Segment Start: EXTRACTED INFORMATION

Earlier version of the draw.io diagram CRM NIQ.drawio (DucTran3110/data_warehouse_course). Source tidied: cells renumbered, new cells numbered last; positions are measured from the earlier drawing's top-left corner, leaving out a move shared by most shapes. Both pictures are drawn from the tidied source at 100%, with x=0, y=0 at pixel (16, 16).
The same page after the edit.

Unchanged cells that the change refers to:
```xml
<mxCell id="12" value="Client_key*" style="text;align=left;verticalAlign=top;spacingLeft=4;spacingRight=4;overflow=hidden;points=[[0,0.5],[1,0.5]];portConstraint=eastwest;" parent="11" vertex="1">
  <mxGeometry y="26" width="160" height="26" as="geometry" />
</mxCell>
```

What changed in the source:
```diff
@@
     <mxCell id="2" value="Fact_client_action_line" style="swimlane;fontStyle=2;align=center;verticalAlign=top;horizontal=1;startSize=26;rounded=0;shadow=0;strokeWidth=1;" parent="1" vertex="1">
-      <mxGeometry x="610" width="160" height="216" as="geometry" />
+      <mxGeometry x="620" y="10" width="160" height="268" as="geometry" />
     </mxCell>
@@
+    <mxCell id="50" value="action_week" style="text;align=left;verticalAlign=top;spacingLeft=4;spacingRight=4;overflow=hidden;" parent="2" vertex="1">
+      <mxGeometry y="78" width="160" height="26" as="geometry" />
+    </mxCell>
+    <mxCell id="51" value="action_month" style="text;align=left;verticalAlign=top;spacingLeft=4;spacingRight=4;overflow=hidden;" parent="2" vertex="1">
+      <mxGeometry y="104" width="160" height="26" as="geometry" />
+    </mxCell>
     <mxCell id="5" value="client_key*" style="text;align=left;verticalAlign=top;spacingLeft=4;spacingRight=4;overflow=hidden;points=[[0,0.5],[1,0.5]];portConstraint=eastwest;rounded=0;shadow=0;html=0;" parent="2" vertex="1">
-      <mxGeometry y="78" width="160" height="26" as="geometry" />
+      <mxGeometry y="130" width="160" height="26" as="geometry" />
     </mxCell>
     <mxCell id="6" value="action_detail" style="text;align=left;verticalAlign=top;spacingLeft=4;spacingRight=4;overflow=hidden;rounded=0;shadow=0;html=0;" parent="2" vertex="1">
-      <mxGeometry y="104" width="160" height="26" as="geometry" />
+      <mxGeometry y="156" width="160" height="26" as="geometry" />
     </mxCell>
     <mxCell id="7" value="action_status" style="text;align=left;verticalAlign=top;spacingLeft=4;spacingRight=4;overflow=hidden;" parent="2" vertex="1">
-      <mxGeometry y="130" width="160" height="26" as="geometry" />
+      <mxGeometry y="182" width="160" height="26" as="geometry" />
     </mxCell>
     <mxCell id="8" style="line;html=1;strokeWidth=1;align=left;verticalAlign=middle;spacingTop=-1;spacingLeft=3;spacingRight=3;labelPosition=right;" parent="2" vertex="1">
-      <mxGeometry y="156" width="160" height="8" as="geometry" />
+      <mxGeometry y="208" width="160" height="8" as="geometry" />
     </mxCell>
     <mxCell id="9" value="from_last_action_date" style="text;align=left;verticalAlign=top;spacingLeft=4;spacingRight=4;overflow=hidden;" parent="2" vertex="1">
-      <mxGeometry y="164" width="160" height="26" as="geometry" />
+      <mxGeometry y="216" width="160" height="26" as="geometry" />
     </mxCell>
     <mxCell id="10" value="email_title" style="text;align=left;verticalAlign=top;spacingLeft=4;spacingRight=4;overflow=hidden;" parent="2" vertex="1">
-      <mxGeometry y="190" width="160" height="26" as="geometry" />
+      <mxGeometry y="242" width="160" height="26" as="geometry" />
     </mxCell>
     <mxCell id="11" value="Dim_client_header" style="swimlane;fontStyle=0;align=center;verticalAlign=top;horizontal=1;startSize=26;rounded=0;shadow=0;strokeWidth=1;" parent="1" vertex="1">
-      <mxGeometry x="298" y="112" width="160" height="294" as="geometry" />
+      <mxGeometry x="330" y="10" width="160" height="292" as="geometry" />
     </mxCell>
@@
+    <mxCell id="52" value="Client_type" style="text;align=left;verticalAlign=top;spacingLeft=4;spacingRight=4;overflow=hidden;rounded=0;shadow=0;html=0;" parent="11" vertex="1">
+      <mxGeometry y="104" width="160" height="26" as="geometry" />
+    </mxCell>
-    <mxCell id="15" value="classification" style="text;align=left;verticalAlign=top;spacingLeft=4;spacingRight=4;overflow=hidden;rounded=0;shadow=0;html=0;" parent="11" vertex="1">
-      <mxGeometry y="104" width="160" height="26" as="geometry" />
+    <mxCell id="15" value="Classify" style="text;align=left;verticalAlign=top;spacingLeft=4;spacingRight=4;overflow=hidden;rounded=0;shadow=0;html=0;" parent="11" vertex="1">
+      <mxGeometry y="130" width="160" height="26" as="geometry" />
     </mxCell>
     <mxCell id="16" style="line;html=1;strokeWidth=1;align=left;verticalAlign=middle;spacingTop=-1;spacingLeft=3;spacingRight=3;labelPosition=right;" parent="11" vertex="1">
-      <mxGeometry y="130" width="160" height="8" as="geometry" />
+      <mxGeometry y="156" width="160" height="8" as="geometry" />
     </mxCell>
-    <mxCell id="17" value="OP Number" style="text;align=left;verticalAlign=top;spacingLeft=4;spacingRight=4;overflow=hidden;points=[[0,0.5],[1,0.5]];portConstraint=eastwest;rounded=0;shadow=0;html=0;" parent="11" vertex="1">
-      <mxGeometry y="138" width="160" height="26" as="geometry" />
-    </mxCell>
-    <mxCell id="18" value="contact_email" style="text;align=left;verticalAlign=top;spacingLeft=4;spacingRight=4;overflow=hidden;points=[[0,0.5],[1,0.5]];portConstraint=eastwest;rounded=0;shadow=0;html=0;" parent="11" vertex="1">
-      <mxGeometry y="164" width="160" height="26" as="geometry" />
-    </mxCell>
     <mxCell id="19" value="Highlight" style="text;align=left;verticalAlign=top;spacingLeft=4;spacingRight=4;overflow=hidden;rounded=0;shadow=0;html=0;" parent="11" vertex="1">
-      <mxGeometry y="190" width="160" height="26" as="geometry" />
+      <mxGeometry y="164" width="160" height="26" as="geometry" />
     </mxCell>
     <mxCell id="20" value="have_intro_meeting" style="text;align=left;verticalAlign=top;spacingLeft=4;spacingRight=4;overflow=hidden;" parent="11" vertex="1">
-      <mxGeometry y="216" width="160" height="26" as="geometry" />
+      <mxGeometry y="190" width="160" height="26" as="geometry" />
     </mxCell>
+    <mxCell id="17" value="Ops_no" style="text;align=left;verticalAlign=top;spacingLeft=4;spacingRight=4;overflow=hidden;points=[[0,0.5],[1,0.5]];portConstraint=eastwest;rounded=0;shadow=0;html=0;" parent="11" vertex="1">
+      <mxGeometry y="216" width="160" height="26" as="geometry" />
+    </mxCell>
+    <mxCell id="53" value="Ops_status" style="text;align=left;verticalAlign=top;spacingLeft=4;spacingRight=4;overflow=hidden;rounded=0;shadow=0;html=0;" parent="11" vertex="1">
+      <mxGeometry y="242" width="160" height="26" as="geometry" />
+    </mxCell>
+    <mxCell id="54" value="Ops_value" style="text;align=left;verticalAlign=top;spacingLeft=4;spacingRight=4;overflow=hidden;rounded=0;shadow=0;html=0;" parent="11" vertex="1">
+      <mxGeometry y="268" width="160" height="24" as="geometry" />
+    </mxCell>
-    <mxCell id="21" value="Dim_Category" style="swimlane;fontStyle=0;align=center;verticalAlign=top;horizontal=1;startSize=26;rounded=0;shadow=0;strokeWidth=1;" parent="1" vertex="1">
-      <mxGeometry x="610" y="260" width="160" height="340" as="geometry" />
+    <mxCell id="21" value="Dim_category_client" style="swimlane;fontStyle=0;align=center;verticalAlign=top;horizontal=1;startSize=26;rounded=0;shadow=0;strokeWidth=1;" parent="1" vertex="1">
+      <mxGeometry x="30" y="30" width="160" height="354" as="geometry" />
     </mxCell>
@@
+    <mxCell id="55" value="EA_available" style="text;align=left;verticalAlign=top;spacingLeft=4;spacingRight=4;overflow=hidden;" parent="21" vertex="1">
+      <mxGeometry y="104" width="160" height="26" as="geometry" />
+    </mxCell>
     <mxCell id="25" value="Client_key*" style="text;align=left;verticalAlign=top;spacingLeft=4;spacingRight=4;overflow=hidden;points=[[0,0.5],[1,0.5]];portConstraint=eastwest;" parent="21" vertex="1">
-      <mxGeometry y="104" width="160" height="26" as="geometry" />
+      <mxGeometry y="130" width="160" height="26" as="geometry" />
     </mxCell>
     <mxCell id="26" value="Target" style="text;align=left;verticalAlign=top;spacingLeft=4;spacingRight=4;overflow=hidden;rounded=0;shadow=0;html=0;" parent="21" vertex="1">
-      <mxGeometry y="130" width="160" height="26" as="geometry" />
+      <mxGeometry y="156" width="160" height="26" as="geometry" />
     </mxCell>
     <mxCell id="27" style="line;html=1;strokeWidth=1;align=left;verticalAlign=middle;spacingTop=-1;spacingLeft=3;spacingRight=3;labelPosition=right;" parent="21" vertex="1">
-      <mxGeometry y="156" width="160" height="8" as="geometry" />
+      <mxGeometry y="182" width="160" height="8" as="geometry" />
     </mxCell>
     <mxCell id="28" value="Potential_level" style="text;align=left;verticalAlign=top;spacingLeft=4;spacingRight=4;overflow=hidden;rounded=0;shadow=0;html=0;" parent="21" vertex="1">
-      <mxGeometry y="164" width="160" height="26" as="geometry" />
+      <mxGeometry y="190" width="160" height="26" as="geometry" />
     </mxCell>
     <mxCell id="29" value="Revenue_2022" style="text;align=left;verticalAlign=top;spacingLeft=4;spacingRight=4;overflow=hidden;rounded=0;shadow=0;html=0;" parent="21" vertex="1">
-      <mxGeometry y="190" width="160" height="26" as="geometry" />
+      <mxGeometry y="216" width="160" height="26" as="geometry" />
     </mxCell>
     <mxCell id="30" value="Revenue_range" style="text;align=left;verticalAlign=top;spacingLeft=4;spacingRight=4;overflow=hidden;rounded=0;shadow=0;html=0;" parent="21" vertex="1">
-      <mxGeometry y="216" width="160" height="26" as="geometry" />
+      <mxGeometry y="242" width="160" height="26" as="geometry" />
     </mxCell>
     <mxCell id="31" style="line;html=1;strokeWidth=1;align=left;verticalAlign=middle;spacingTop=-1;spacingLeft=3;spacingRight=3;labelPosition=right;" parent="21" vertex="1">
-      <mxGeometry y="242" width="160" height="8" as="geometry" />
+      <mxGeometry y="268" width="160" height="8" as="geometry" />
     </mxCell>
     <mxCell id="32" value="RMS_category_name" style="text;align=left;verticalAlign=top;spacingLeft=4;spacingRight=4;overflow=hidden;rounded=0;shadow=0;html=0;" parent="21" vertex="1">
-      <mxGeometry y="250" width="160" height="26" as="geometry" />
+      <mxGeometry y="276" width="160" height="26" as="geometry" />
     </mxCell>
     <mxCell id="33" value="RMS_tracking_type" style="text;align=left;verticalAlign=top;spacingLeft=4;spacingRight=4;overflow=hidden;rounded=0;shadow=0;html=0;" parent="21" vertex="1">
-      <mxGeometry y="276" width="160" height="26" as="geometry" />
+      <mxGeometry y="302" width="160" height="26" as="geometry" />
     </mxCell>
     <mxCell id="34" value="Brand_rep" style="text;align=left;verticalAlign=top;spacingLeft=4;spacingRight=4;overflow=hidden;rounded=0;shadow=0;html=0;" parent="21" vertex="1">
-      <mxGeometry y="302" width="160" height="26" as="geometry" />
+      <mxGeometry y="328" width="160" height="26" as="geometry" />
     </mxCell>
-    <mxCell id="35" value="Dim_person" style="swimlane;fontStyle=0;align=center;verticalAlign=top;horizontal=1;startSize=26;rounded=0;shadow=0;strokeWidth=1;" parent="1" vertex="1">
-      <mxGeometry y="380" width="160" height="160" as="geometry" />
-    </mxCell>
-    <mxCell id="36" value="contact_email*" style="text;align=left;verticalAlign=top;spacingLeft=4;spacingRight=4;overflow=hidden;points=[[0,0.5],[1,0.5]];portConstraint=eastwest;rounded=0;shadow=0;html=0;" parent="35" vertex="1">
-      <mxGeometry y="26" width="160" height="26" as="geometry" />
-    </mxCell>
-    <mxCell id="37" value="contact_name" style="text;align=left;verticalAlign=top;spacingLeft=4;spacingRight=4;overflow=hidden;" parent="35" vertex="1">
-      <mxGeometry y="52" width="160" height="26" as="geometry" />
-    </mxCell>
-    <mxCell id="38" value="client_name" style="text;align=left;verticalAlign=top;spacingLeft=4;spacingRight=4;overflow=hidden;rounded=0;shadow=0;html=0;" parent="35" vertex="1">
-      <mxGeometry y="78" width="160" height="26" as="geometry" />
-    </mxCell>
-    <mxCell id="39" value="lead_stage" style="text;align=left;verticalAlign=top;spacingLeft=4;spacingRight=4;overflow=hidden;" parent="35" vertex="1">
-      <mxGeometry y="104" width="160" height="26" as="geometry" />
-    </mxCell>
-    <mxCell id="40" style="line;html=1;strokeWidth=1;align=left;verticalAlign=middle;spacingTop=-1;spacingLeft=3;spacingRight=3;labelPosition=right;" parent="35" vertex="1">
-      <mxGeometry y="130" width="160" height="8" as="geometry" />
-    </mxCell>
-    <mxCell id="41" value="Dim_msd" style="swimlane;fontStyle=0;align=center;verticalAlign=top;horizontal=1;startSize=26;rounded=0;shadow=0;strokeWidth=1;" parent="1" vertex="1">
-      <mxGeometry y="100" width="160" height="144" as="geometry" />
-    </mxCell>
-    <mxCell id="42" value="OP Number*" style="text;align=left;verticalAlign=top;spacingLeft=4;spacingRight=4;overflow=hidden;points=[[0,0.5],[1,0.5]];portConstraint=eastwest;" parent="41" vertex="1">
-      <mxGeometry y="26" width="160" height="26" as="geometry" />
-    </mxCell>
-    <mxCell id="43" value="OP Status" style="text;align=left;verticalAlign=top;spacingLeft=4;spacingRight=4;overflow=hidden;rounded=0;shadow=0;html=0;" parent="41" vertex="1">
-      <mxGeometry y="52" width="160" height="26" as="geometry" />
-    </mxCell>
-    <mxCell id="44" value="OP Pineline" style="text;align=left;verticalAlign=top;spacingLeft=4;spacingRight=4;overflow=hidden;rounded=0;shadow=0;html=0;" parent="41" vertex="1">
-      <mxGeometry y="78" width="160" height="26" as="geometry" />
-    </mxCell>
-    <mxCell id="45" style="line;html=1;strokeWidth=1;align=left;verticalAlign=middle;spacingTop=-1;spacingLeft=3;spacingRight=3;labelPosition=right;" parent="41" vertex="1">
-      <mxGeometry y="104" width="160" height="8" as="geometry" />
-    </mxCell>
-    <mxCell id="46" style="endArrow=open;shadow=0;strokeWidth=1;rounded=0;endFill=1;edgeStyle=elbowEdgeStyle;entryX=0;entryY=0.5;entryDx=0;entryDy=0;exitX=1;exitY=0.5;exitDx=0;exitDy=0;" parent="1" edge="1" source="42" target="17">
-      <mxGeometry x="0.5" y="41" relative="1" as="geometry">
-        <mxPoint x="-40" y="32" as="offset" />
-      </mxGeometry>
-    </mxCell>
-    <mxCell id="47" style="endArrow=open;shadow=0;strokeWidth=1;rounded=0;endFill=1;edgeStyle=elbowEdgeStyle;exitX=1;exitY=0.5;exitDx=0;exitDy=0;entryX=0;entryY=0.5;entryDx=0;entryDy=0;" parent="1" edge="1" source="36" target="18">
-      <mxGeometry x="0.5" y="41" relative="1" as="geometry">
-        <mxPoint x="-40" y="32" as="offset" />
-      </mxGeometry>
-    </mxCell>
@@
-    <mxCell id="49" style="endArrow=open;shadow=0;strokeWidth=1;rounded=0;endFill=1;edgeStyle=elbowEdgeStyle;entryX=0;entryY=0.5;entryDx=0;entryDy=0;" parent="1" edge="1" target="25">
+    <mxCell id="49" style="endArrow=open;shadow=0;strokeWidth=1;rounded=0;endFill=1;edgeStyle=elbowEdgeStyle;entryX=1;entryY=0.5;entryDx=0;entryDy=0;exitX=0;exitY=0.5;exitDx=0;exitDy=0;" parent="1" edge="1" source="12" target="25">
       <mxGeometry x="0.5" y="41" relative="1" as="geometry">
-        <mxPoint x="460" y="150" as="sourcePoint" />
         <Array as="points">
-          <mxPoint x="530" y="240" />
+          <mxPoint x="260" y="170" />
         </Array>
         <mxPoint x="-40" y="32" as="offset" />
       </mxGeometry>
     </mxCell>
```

Segment End: EXTRACTED INFORMATION

Please copy each line of the entries in which the word "mxPoint" shows up.

REPLY TO THE EXERCISE:
-        <mxPoint x="-40" y="32" as="offset" />
-        <mxPoint x="-40" y="32" as="offset" />
-        <mxPoint x="460" y="150" as="sourcePoint" />
-          <mxPoint x="530" y="240" />
+          <mxPoint x="260" y="170" />
         <mxPoint x="-40" y="32" as="offset" />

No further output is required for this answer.